Ashley Hudson

Ashley Hudson, Associate Attorney at Liles Parker, LLP and former Chief Operating Officer for Exclusion Screening, LLC, is the author of this article. Feel free to contact us at 1-800-294-0952 or online for a free consultation.

How to Apply for Reinstatement

OIG Exclusion Reinstatement

I. The OIG Exclusion Reinstatement Process

Most exclusions are imposed for a definite time period. The question for an excluded individual or entity is: What happens at the end of the exclusion period?

   The answer is that the excluded individual or entity must apply for reinstatement.

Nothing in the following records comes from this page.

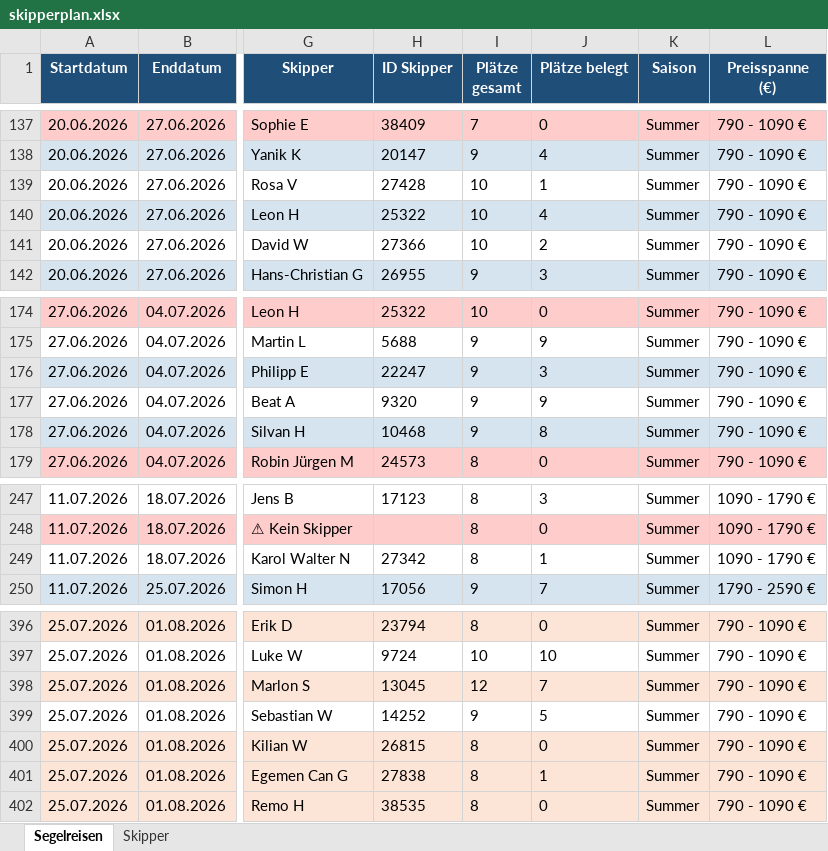
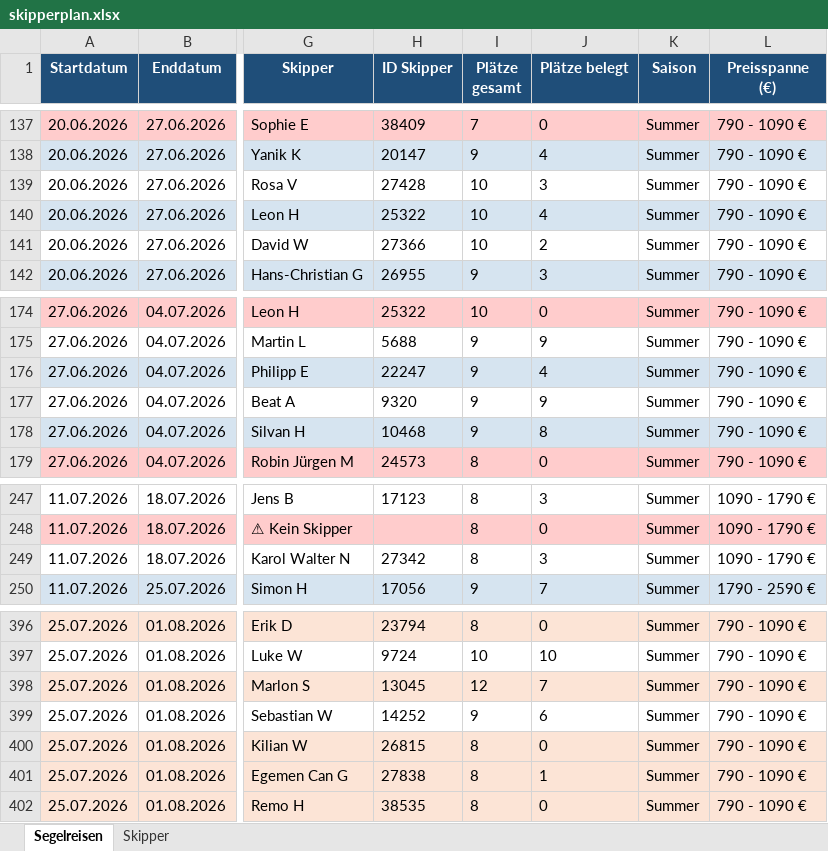
Before and after one commit to WolkeYachting/Skipperplan, an Excel workbook: skipperplan.xlsx, sheet Segelreisen, drawn as a sheet; only a part is shown, gaps mark what is left out; values as stored, in another font and other column widths than the file's, no borders; the diff names each change by its address in the sheet, - before the commit and + after, or states it on an @@ line.

Commit message:
Skipperplan aktualisiert: 12.04.2026 09:43 UTC

```diff
--- a/skipperplan.xlsx (sheet Segelreisen)
+++ b/skipperplan.xlsx (sheet Segelreisen)
-J139 (Plätze belegt): 1
+J139 (Plätze belegt): 3
-J176 (Plätze belegt): 3
+J176 (Plätze belegt): 4
-J249 (Plätze belegt): 1
+J249 (Plätze belegt): 3
-J399 (Plätze belegt): 5
+J399 (Plätze belegt): 6
```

The U.S. Department of Health and Human Services (HHS) will NOT automatically reinstate the person or entity at the end of the exclusion period.

An excluded provider may apply for reinstatement 90 days before the date specified on his, her, or its exclusion notice letter. To apply for reinstatement the excluded individual or entity must send a written request to:

Attn: Exclusions
P.O. Box 23871
Washington, DC 20026
(202) 691-2298 (Fax)

  The Office of the Inspector General (OIG) will send the provider Statement and Authorization forms to complete, notarize, and return. OIG will review these forms and will send the provider a written notification of its final decision. This process may take 120 days or longer to complete.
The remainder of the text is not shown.